Russian Utility Company Gave Lenin Monument Spikes to Discourage Bird Poo

A Lenin monument was briefly covered in spikes to stop birds from leaving poo all over it.
Brad Bergan
The photo credit line may appear like thisSoviet Visuals / Facebook

If monuments had feelings, they'd probably feel humiliated. Not because everyone is constantly watching, venerating, and staring relentlessly at them, but because of the hundreds to thousands of birds that smother them in droppings all the time.

In a gesture of bronze empathy, a utility company shoved spikes into a Lenin monument's head to keep discourage birds from standing there and embarrassing Lenin lovers everywhere, according to a website called Design You Trust.


Soviet Visuals Lenin's Head Spiked
Lenin has a triple-mohawk of spikes to keep the birds away. Source: Soviet Visuals / Facebook

Lenin monument's spiked head keeps birds away

From an engineering perspective, this makes perfect sense and is also not the first urban surface to be lined with spikes to keep living beings from resting in public. But on Lenin's head, they give a mildly "Mad Max Beyond Thunderdome" impression; a film in which anarchy — and not the proletariat — reigned.

Magadan Lenin Monument Square
The Lenin statue in Magadan, Russia. Source: Soviet Visuals / Facebook

Unwilling to live with the association or the confusing optics of a spike-headed triple-mohawk Lenin, the utility company is working to find a better solution to protect the leader of the proletariat from bird poo.

While no one asked which situation Lenin prefers; the spikes, or the droppings, the mayor of Magadan reportedly ordered the removal of Lenin's spikes.

Protecting monuments from bird poo

Of course, Lenin isn't the only political monument targeted by birds.

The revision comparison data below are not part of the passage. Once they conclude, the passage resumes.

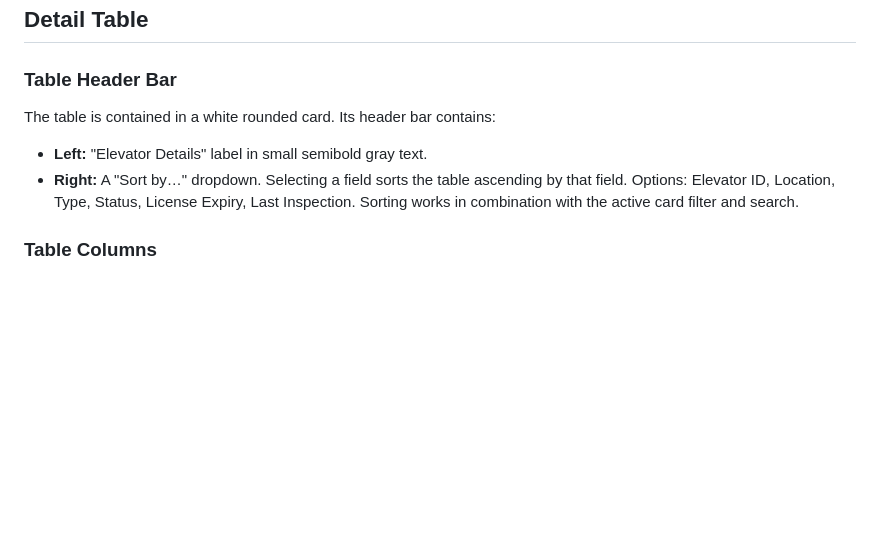
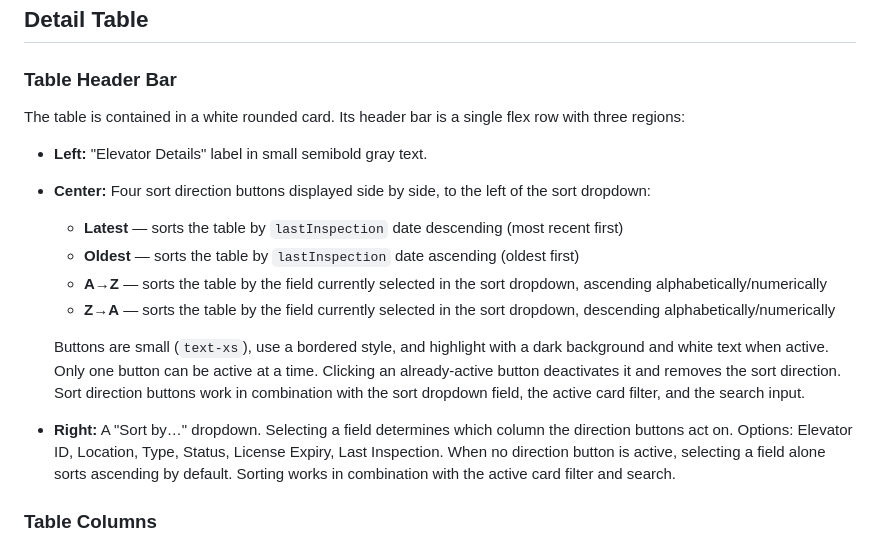
Before and after one commit to charleswinfield108/Rocket_Dashboard, a Markdown page: docs/dashboard_spec.md, the part around the change. Drawn GitHub-style; blank space fills up the shorter version.

Commit message:
chore: updated requirements for sorting feature

```diff
--- a/docs/dashboard_spec.md
+++ b/docs/dashboard_spec.md
@@ -119,9 +119,18 @@ This sub-data is displayed in small text (`text-xs`) beneath the main count numb
 
 ### Table Header Bar
 
-The table is contained in a white rounded card. Its header bar contains:
+The table is contained in a white rounded card. Its header bar is a single flex row with three regions:
+
 - **Left:** "Elevator Details" label in small semibold gray text.
-- **Right:** A "Sort by…" dropdown. Selecting a field sorts the table ascending by that field. Options: Elevator ID, Location, Type, Status, License Expiry, Last Inspection. Sorting works in combination with the active card filter and search.
+- **Center:** Four sort direction buttons displayed side by side, to the left of the sort dropdown:
+  - **Latest** — sorts the table by `lastInspection` date descending (most recent first)
+  - **Oldest** — sorts the table by `lastInspection` date ascending (oldest first)
+  - **A→Z** — sorts the table by the field currently selected in the sort dropdown, ascending alphabetically/numerically
+  - **Z→A** — sorts the table by the field currently selected in the sort dropdown, descending alphabetically/numerically
+
+  Buttons are small (`text-xs`), use a bordered style, and highlight with a dark background and white text when active. Only one button can be active at a time. Clicking an already-active button deactivates it and removes the sort direction. Sort direction buttons work in combination with the sort dropdown field, the active card filter, and the search input.
+
+- **Right:** A "Sort by…" dropdown. Selecting a field determines which column the direction buttons act on. Options: Elevator ID, Location, Type, Status, License Expiry, Last Inspection. When no direction button is active, selecting a field alone sorts ascending by default. Sorting works in combination with the active card filter and search.
 
 ### Table Columns
 
```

In the U.K., an iconic Aberdeen statue that stands for a prized army regiment made Lenin's bird poo problem look like a mild case.

Unveiled in 2011, the Gordon Highlanders monument had a serious problem with birds — so bad that it was decided that it would be covered in a new "bird-free" gel to discourage gulls from smothering it in fresh droppings.

A local resident named Neil Ross expressed his annoyance at the statue's state in 2018: "Every day I walk past the bottom of Union Street and think about the fact we hold marches across the country on Remembrance Sunday to honour the dead — Aberdeen has this monument covered in bird poo with numerous tourists taking pictures of it," he said, reports Press and Journal. "It's not great advertising for Aberdeen."

Whether advertising for a local community and its businesses or signifying Russia's former Soviet glory, clearly statues have a bird poo problem. The only helpful question seems to be: which is best? Spikes, gel, or smothered in bird poo?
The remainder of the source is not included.